sons of Gruffudd were too young to assume a Celtic kingship. The fact that those sons made no claim to their father's
crowns in 1063 but did do so in 1069 is, we believe, strong evidence of their ages. The eldest of them, whether Ithel
or Maredudd, was likely born within a year or two after their father assumed rule in Powys in 1039 and was yet in
his early 20's in 1063. When he attained his "full age", he asserted his birthright and claimed the kingship of Powys
then held by an interim king, Rhiwallon ap Cynfyn.
The ancient accounts say that both
Rhiwallon and Ithel fell in battle at Mechain, and that Maredudd died of "the cold" which most assume meant he fled into the
mountains and met his death from the elements. The account continues to say that afterwards, Bleddyn held the kingships
of both Gwynedd and Powys. While we agree that Bleddyn emerged victorius following the event, we doubt he was even present
when his brother fell.
We have conjectured elsewhere
that the sons of Gruffudd had met with Gruffudd ap Cynan nephew of Iago, the heir to the Gwynedd kingship held by
Bleddyn. In that meeting shortly before Mechain, we think an alliance was struck to remove the sons of Cynfyn from both
Powys and Gwynedd, assert their own rights to those kingdoms and thus restore both to their dynastic families. Then a refugee
living in Ireland, this Gruffudd ap Cynan had no army to assist the sons of Gruffudd ap Llewelyn but believed he would be
provided with a host of Irishmen to attack Bleddyn in Gwynedd if Ithel and Maredudd successfully deposed Rhiwallon in Powys.
We suggest that Ithel and Maredudd
then sent word to Rhiwallon ap Cynfyn in Mathrafel that the eldest of them had attained legal kingship age and expected Rhiwallon
to relinquish his interim rule. That their army awaited his decision just across the Fyrnwy River in the cantref of
Mechain. Having no intention to step aside for his nephews, Rhiwallon's warband sallied forth to oppose their claim.
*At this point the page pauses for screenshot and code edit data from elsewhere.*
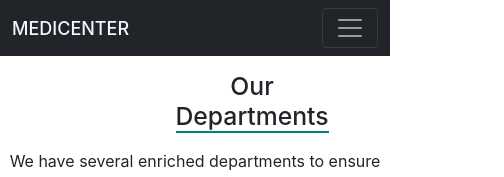
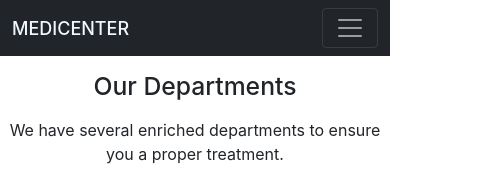
Before and after one commit to Safayet-Mahid/healthcare-website, a React (Create React App) app: page /departments in a window 390 px wide. Shown: the top 177 px of the page, 504 px wide, since content can reach past the window. Built offline with nearby package versions, Linux system fonts and the light colour scheme; no server answers; sample sign-in values are in the browser's storage.

Commit message:
responsive

```diff
--- a/src/pages/Departments/Departments.js
+++ b/src/pages/Departments/Departments.js
@@ -13,7 +13,7 @@ const Departments = () => {
 
     return (
         <div>
-            <h2 className='title text-center my-3'>Our Departments</h2>
+            <h2 className='text-center my-3'>Our Departments</h2>
             <p className='text-center'>We have several enriched departments to ensure you a proper treatment.</p>
             {
                 departments.map(department => <DepartmentsInfo
```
We suspect Bleddyn was himself over 100 miles away at his own palace in Anglesey. When the two warbands met, we suggest
it was the forces of Ithel and Maredudd which dominated the battle. Rhiwallon had sent messingers to seek the assistance
of his brother and his army sought to hold off the superior force until Bleddyn's army had time to arrive on the scene.
They held out until darkness, but at first sunlight the battle resumed with still no sign of Bleddyn's men. The losses
mounted for Rhiwallon's men until finally he was surrounded and fell fatally wounded. His penteulu exhorted his men
to fight on as help was due any moment. When Bleddyn's men arrived on the scene, the tide swiftly turned against the
sons of Gruffudd. Ithel was slain and his men scattered; Maredudd took shelter in the mountains. Although his
position was immune to attack, the exits were easy to block and he died of the combination of hunger, thirst and cold